"Now," he said, "I think that we should seize any opportunity and we should not concern ourselves about the forum in which the peace process starts . . ."
Egyptian President Anwar Sadat and Israeli Prime Minister Menahem Begin, Vance said, "have made a breakthrough, and we intend to help them wherever possible to enlarge that opening."
Vance intends to carry that message to the leaders of the Middle East in six days of talks starting next weekend. He is scheduled to leave Washington early this morning for a conference of the North Atlantic Treaty Organization in Brussels. Following the NATO meeting, Vance will visit Egypt, Israel, Lebanon, Syria, Jordan and Saudi Arabia.

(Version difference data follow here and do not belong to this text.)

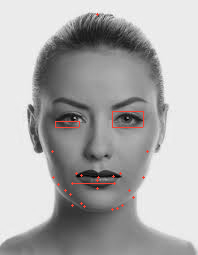
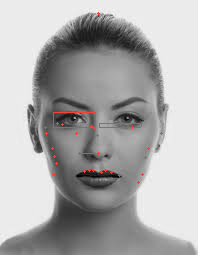
student head detection implemented

diff --git a/source/ExternalDLL/ExternalDLL/Histogram.cpp b/source/ExternalDLL/ExternalDLL/Histogram.cpp
@@ -14,7 +14,7 @@ Histogram::Histogram(const IntensityImage & intensityImage)
 }
 
 
-Histogram::Histogram(const IntensityImage & intensityImage, int relativeLeftX, int relativeRightX, int relativeUpperY, int relativeLowerY)
+Histogram::Histogram(const IntensityImage & intensityImage, int relativeLeftX, int relativeRightX, int relativeUpperY, int relativeLowerY, Axis axis)
 {
 	int actualHeight = intensityImage.getHeight();
 	int actualWidth = intensityImage.getWidth();
@@ -22,15 +22,25 @@ Histogram::Histogram(const IntensityImage & intensityImage, int relativeLeftX, i
 	int calculatedWidth = (actualWidth  - relativeRightX - relativeLeftX);
 	if (calculatedHeight > 0 && calculatedWidth > 0) {
 		int totalPixels = calculatedHeight * calculatedWidth;
-		histogram.resize(calculatedWidth);
-		for (int u = 0; u <= calculatedHeight; ++u) {
-			for (int i = 0; i < calculatedWidth; ++i) {
-				histogram[i] += intensityImage.getPixel(i + relativeLeftX + (u * actualWidth));
+		if (axis == Axis::x) {
+			histogram.resize(calculatedWidth);
+			for (int u = 0; u <= calculatedHeight; ++u) {
+				for (int i = 0; i < calculatedWidth; ++i) {
+					histogram[i] += (int)intensityImage.getPixel(i + relativeLeftX + ((relativeUpperY + u) * actualWidth)) < 127 ? 1 : 0;
+				}
+			}
+		}
+		else if (axis == Axis::y) {
+			histogram.resize(calculatedHeight);
+			for (int i = 0; i <= calculatedHeight; ++i) {
+				for (int u = 0; u < calculatedWidth; ++u) {
+					histogram[i] += (int)intensityImage.getPixel(u + (i * actualWidth)) < 127 ? 1 : 0;
+				}
 			}
 		}
 	}
 	else {
-		std::cout << "Given image dimentions are smaller than 1." << std::endl;
+		std::cout << "Given image dimensions are smaller than 1." << std::endl;
 	}
 }
 
@@ -40,4 +50,14 @@ Histogram::~Histogram()
 
 std::vector<int> Histogram::getHistogramData() {
 	return histogram;
+}
+
+int Histogram::getValue(int index)
+{
+	return histogram[index];
+}
+
+int Histogram::getSize()
+{
+		return histogram.size();
 }

diff --git a/source/ExternalDLL/ExternalDLL/StudentLocalization.cpp b/source/ExternalDLL/ExternalDLL/StudentLocalization.cpp
@@ -1,6 +1,73 @@
 #include "StudentLocalization.h"
 
+#include <fstream>
+
 bool StudentLocalization::stepFindHead(const IntensityImage &image, FeatureMap &features) const {
+	Histogram AxisY(image, 50, 50, 0, 0, Axis::y);
+	
+	//determine top of the head
+
+	int topHead = -1;
+
+	for (int i = 0; i < AxisY.getSize(); ++i) {
+		if (AxisY.getValue(i) > 2) {
+			topHead = i;
+			break;
+		}
+	}
+	if (topHead == -1) {
+		return false;
+	}
+	
+	//determine sides
+
+	int lastLeftX = -1;
+	int lastRightX = -1;
+	for (int y = topHead; y < image.getHeight(); y += 20) {
+		Histogram layerX(image, 0, 0, y, (image.getHeight() - y - 20), Axis::x);
+		
+		//determine leftside of the head
+		int leftX = -1;
+		for (int i = 0; i < layerX.getSize(); ++i) {
+			if (layerX.getValue(i) > 2) {
+				leftX = i;
+				break;
+			}
+		}
+
+		//determine rightside of the head
+		int rightX = -1;
+		for (int i = layerX.getSize() - 1; i >= 0 ; --i) {
+			if (layerX.getValue(i) > 2) {
+				rightX = i;
+				break;
+			}
+		}
+		
+		// if not both sides are found skip the rest of the loop
+		if (leftX == -1 || rightX == -1) {
+			continue;
+		}
+
+		int currentHeadWidth = rightX - leftX;
+		int lastHeadWidth = lastRightX - lastLeftX;
+
+		if (currentHeadWidth < lastHeadWidth) {
+			Feature * headUpperBound = new Feature(Feature::FEATURE_HEAD_TOP, Point2D<double>(lastRightX - (currentHeadWidth / 2), topHead));
+			Feature * headLeftBound = new Feature(Feature::FEATURE_HEAD_LEFT_SIDE, Point2D<double>(lastLeftX, y));
+			Feature * headRightBound = new Feature(Feature::FEATURE_HEAD_RIGHT_SIDE, Point2D<double>(lastRightX, y));
+
+			features.putFeature(*headUpperBound);
+			features.putFeature(*headLeftBound);
+			features.putFeature(*headRightBound);
+					
+			return true;
+		}
+
+		lastLeftX = leftX;
+		lastRightX = rightX;
+	}
+	
 	return false;
 }
 

diff --git a/source/ExternalDLL/ExternalDLL/Histogram.h b/source/ExternalDLL/ExternalDLL/Histogram.h
@@ -1,14 +1,21 @@
 #pragma once
 #include <vector>
 #include "IntensityImage.h"
+
+enum class Axis {
+	x, y
+};
+
 class Histogram
 {
 public:
 	Histogram(const IntensityImage & intensityImage);
-	Histogram(const IntensityImage & intensityImage, int relativeLeftX, int relativeRightX, int relativeUpperY, int relativeLowerY);
+	Histogram(const IntensityImage & intensityImage, int relativeLeftX, int relativeRightX, int relativeUpperY, int relativeLowerY, Axis axis = Axis::x);
 	~Histogram();
 
 	std::vector<int> getHistogramData();
+	int getValue(int index);
+	int getSize();
 
 private:
 	std::vector<int> histogram;

diff --git a/source/ExternalDLL/ExternalDLL/Main.cpp b/source/ExternalDLL/ExternalDLL/Main.cpp
@@ -90,7 +90,7 @@ bool executeSteps(DLLExecution * executor) {
 		return false;
 	}
 
-	if (!executor->executeLocalizationStep1(false)) {
+	if (!executor->executeLocalizationStep1(true)) {
 		std::cout << "Localization step 1 failed!" << std::endl;
 		return false;
 	}
@@ -219,5 +219,5 @@ void drawFeatureDebugImage(IntensityImage &image, FeatureMap &features) {
 	ImageIO::saveRGBImage(*debug, ImageIO::getDebugFileName("feature-points-debug.png"));
 	delete debug;
 
-	Test::HistogramTest();
+	//Test::HistogramTest();
 }

diff --git a/source/ExternalDLL/ExternalDLL/StudentLocalization.h b/source/ExternalDLL/ExternalDLL/StudentLocalization.h
@@ -6,6 +6,8 @@
 
 #pragma once
 #include "Localization.h"
+#include "Histogram.h"
+
 class StudentLocalization :
 	public Localization {
 public:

Only the United States and the United Nations, in an observer capacity, have agreed to join Egypt and Israel in the Cairo conference launched by Sadat after his dramatic visit to Jerusalem last month.
The Declared purpose of the Cairo meeting is "preparing the conference in Geneva and ensuring its success with the purpose of achieving an overall settlement of th Middle East conflict . . ." But the entire diplomatic pattern has been reshaped by Sadat's initiatives. The "informal meeting in Cairo" has overtaken the intended Geneva conference, split Arab ranks wide open, and put the United States and the Soviet Union on opposing sides of the Cairo meeting, although they are the designated co-chairmen of the intended Geneva conference.
This turnabout has been assailed in the Soviet press as "a plot" by "imperialism and Zionism and Arab reaction" against the Soviet Union's friends in the Arab World - including Syria and the Palestine Liberation Organization, who have declined to attend the Cairo conference. In Cairo, the Soviet press has charged, Israel, the United States and Egypt intend "to camuflage a separate deal" between Egypt and Israel.
Secretary Vance, who rarely makes any critical comments about the Soviet Union, said yesterday, "Some of the statements which they have made in recent days have not been helpful; they raise questions . . . about what their ultimate objectives are."
"We still believe," Vance said, "that the Soviet "ultimate objective is to see a comprehensive settlement of the Middle East problem, and to work as co-chairman to that end." But Vance said he will await a report in Brussels from Under Secretary of State Philip C. Habib, who ended talks in Moscow yesterday.
Sen. Frank Church (D-Idaho), who presided over a closed Foreign Relations Committee hearing on the Middle East, said afterward:
"I would say that the curtain has gone up on a new stage in the Middle East on which the scenery has been arranged by Sadat and Begin. I don't think anyone can predict what kind of a play wil unfold on that stage, but the United States suddenly finds itself a spectator, or, at most, relegated to a supporting east - which may be the best role for us at this time."
Assistant Secretary of State Alfred L. Atherton Jr., who will represent the United States in the Cairo talks, told the Senate committee that American policy there will be "to be helpful," as Egypt and Israel desire.
Vance said he expects to see real movement toward peacce out of the Cairo talks. "I would hope," he said, "that out of the Cairo conference it might be possible to come up with a framework of the substantive matters that have to be dealt with in order to achieve a comprehensive agreement; and in addition to that, the remaining procedural questions might be cleared away."
Vance said "the time has come . . . to really begin to come to grips with the question of substance." This includes, he noted, agreeing upon the nature of peace between Israel and all its border adversaries, Egypt, Jordan, Syria and Lebanon; Israeli withdrawals from war-occupied territory, and Aran Palestinian demands for a homeland.
Egypt's Monday decision to sever diplomatic relations with five severe critics of its diplomacy - Syria, Iraq, Libya, Algeria and South Yemen - evoked only a mild reaction from Vance. "I think it was too bad that President Sadat was forced to break relations with the five Arab nations," Vance said. He expressed hope that "in time those differences may be healed, particularly insofar as Syria is concerned . . ." Syria, which is important in U.S. peace strategy, agreed yesterday to receive Vance on his trip.
Asked when a Geneva peace conference, long projected for this month, might ultimately convene. Vance said he could not guess at a date "and I don't think it is that important. I think the important thing now is to see how much progress we can make at the Cairo conference. That is what is on the table now."
The United States, Vance said, may be able to help keep communication channels open, where they are blocked now, hoping that in time "the circle of those discussing the peace process will be enlarged again."